West quickly saw that only those inside the van were injured, and that the airbags had been deployed. An elderly driver had blood all over his face, and his wife in the passenger seat was complaining that she wasn’t able to breathe. An adult passenger in the back of the van said he was “shaken,” but otherwise felt fine.

West says she called 911, took their vital signs and began to assess the severity of their injuries. Above all, she says she remained calm and continuously checked the elderly couple’s pulses, respiratory rates, lung sounds, and bleeding until EMS arrived on scene. She says her aim was to keep the couple engaged until help showed up.  

West spoke with Columbia Nursing about the crash, her response, and what she learned from the experience:

Tell us a little about yourself:

I will graduate from the MDE program with my MSN in August 2018 and will graduate with a DNP in May of 2021. I am originally from Houston, Texas, and moved to the northeast six years ago. I worked as a Licensed Practical Nurse (LPN) for 11 years in women’s health and pediatric home health. 

After a divorce, as a single mother to an infant, I went back to school to finish my bachelor’s degree, and then on to graduate school at Columbia where I earned my master’s in health administration in May 2017. I’m now re-married, and my daughter is six years old.

What was going through your head when you saw the car crash onto the sidewalk?

After I realized that I was unharmed, I was concerned for the people who were potentially injured. I just wanted to make sure that they were taken care of as quickly as possible. 

What did you learn from this situation?

I learned that I am capable of jumping into an unexpected emergency like this without hesitation. 

How did your education here at Columbia Nursing play a part in how you reacted?

Columbia Nursing has emphasized critical thinking and immediate assessment of the patient and environment. I was able to use these skills to quickly adapt to the situation and act with confidence.

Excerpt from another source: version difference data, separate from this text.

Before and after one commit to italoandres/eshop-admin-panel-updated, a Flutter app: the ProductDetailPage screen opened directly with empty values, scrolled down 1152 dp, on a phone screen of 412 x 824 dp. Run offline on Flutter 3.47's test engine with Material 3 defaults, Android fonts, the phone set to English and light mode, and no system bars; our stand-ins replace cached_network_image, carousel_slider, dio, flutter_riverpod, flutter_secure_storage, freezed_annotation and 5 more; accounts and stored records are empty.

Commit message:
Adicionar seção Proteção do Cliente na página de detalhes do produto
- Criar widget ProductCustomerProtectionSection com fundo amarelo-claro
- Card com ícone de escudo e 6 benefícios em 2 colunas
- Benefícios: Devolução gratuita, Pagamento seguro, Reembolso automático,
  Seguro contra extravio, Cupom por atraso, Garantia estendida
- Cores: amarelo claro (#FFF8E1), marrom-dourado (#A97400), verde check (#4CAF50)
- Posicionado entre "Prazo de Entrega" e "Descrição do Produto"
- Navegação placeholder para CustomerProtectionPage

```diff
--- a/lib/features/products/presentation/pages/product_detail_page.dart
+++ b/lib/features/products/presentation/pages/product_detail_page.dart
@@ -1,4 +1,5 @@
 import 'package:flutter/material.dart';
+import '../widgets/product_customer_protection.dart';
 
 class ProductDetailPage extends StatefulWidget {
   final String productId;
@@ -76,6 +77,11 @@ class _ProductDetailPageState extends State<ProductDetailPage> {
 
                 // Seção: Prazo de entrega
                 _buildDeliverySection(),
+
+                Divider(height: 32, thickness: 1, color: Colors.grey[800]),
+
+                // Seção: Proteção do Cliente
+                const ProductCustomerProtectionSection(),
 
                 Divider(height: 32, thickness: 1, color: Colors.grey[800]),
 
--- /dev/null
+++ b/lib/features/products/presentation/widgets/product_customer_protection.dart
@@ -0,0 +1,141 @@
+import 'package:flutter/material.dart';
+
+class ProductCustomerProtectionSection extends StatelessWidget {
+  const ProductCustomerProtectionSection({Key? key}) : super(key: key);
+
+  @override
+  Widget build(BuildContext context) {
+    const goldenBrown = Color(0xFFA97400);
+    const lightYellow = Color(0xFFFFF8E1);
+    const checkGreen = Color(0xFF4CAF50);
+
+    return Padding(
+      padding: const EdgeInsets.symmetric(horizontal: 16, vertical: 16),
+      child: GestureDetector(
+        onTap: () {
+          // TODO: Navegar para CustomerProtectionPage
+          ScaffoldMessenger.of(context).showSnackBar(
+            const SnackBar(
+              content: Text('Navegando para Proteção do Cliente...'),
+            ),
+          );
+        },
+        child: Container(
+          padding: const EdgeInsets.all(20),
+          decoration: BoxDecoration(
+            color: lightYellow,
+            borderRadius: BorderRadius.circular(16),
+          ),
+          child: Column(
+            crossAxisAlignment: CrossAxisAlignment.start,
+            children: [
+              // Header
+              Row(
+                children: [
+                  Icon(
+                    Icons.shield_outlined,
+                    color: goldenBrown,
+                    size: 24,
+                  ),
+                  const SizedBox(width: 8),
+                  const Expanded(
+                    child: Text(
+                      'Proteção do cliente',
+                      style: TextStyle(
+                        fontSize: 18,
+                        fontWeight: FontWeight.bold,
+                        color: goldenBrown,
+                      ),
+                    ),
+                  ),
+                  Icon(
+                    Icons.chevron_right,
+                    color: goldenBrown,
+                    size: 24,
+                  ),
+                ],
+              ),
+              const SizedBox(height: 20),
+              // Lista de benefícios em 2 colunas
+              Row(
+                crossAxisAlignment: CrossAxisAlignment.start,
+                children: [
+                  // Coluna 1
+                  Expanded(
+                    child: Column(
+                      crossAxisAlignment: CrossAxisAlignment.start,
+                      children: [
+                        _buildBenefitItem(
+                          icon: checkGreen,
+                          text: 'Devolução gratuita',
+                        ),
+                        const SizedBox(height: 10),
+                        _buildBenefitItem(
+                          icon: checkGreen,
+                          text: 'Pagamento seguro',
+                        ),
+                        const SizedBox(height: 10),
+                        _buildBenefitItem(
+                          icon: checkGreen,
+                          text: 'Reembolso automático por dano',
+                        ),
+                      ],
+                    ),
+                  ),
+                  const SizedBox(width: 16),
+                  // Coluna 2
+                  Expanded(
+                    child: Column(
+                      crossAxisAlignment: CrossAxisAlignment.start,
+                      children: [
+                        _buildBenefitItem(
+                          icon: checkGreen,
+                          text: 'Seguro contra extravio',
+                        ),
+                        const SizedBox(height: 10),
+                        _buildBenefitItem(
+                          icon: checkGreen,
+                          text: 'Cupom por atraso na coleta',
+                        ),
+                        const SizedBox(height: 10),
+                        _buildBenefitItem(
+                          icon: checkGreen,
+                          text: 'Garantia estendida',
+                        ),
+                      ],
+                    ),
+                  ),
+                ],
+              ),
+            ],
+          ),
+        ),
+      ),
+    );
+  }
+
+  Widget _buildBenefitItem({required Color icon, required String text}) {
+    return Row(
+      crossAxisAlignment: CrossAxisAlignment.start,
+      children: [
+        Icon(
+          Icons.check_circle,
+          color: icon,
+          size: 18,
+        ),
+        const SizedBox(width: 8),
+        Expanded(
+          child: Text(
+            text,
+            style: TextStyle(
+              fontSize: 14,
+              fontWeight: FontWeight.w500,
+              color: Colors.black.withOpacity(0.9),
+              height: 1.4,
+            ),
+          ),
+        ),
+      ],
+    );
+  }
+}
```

In addition, the simulation lab is a really amazing opportunity offered by Columbia Nursing. As students we get to experience hospital scenarios with life-like manikins to practice our skills and challenge our abilities. I’m certain that it helped me have confidence in myself, knowing that I can jump into a situation and use the skills that I’ve learned at Columbia Nursing.

What advice would you give to fellow students should they find themselves in a similar situation?

I think it’s important to assess safety for yourself first; you’re not going to be able to help anyone if it’s not safe for you. I didn’t provide any real life-saving measures, but I was able to use my basic skills and--probably more importantly—my compassion. I would advise others not to underestimate themselves. Always give what you can to the people around you who need help.

How does this incident impact your thoughts about becoming a nurse?

I’m glad that I can be “there” for people. I want to be a nurse to help people on a holistic level. I feel like I didn’t actually do much for the people in the accident, but it made a difference to the victims that I was there, and I think that is such an important part of health care and healing.

Is there anything else you’d like to add?               

I don’t think I’ve done anything any different than what any of my peers would have done, but it is nice to be recognized for it.